Task directions:
Please find all lines in the data that hold the string "bank" and copy them.

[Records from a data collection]

|---|

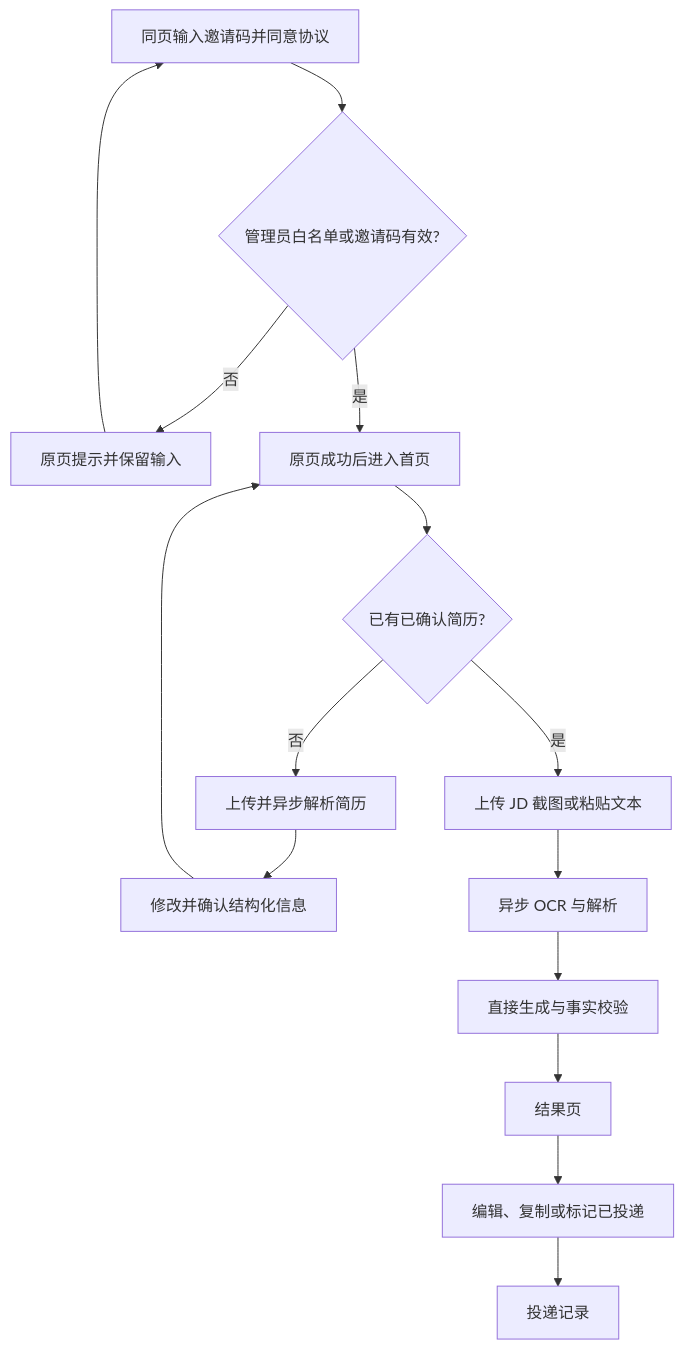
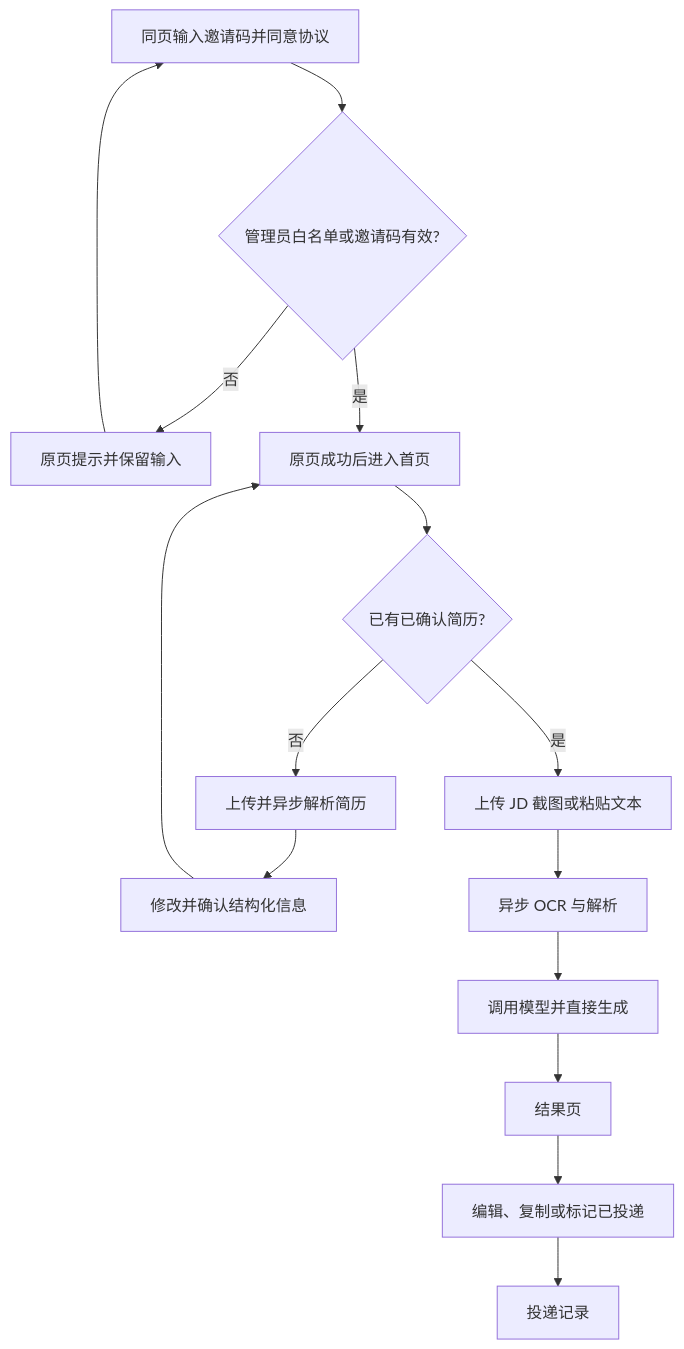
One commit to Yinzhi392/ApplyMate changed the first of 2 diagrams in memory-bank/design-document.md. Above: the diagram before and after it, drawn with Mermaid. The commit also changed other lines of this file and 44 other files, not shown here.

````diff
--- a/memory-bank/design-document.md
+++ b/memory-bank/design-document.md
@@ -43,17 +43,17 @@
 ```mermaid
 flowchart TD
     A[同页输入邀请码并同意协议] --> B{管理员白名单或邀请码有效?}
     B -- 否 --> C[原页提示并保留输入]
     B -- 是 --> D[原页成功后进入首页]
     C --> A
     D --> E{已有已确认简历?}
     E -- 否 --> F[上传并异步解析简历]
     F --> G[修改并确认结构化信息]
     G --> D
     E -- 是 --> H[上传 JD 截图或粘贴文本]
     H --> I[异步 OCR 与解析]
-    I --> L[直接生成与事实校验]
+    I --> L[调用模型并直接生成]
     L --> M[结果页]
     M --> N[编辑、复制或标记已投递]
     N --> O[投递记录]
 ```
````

|---|

Completed exercise:
One commit to Yinzhi392/ApplyMate changed the first of 2 diagrams in memory-bank/design-document.md. Above: the diagram before and after it, drawn with Mermaid. The commit also changed other lines of this file and 44 other files, not shown here.
--- a/memory-bank/design-document.md
+++ b/memory-bank/design-document.md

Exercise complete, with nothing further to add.